::: Data listing

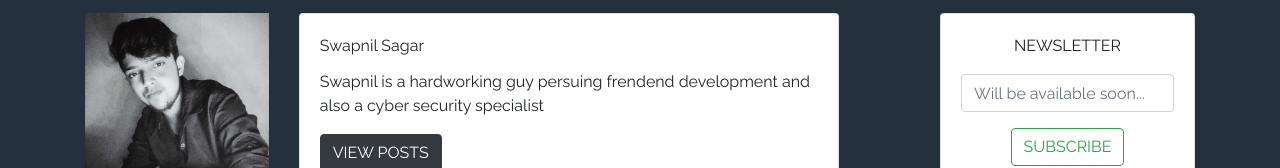
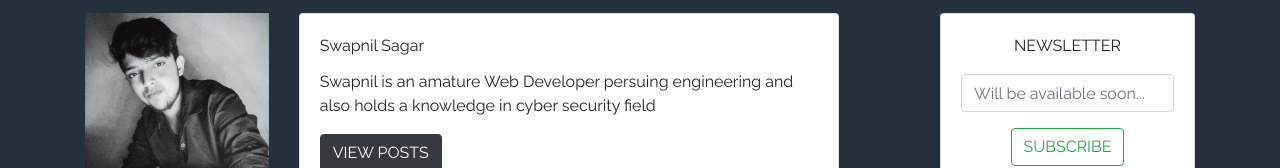
Before and after one commit to Swapnil-Sagar/FullStackMe, a Gatsby site: page /team in a window 1280 px wide. Shown: the part 137-305 px from the top of the page. Built offline with nearby package versions, Linux system fonts and the light colour scheme; Gatsby itself is replaced by a stand-in of ours.

Commit message:
updates swapnil bio

```diff
--- a/src/util/authors.js
+++ b/src/util/authors.js
@@ -2,7 +2,7 @@ const authors = [
     {
         name: 'Swapnil Sagar',
         imageUrl: 'swapnil.jpg',
-        bio: 'Swapnil is a hardworking guy persuing frendend development and also a cyber security specialist',
+        bio: 'Swapnil is an amature Web Developer persuing engineering and also holds a knowledge in  cyber security field',
         facebook: 'https://www.facebook.com/Sagar.Swapnil946/',
         twitter: 'https://twitter.com/sagar946',
         instagram: 'https://www.instagram.com/_swapnilsagar_/?hl=en',
```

::::::

■ What to produce: What the answer needs is every record above, exactly as written, and no pictures.

■ Exercise answer:
Before and after one commit to Swapnil-Sagar/FullStackMe, a Gatsby site: page /team in a window 1280 px wide. Shown: the part 137-305 px from the top of the page. Built offline with nearby package versions, Linux system fonts and the light colour scheme; Gatsby itself is replaced by a stand-in of ours.

Commit message:
updates swapnil bio

```diff
--- a/src/util/authors.js
+++ b/src/util/authors.js
@@ -2,7 +2,7 @@ const authors = [
     {
         name: 'Swapnil Sagar',
         imageUrl: 'swapnil.jpg',
-        bio: 'Swapnil is a hardworking guy persuing frendend development and also a cyber security specialist',
+        bio: 'Swapnil is an amature Web Developer persuing engineering and also holds a knowledge in  cyber security field',
         facebook: 'https://www.facebook.com/Sagar.Swapnil946/',
         twitter: 'https://twitter.com/sagar946',
         instagram: 'https://www.instagram.com/_swapnilsagar_/?hl=en',
```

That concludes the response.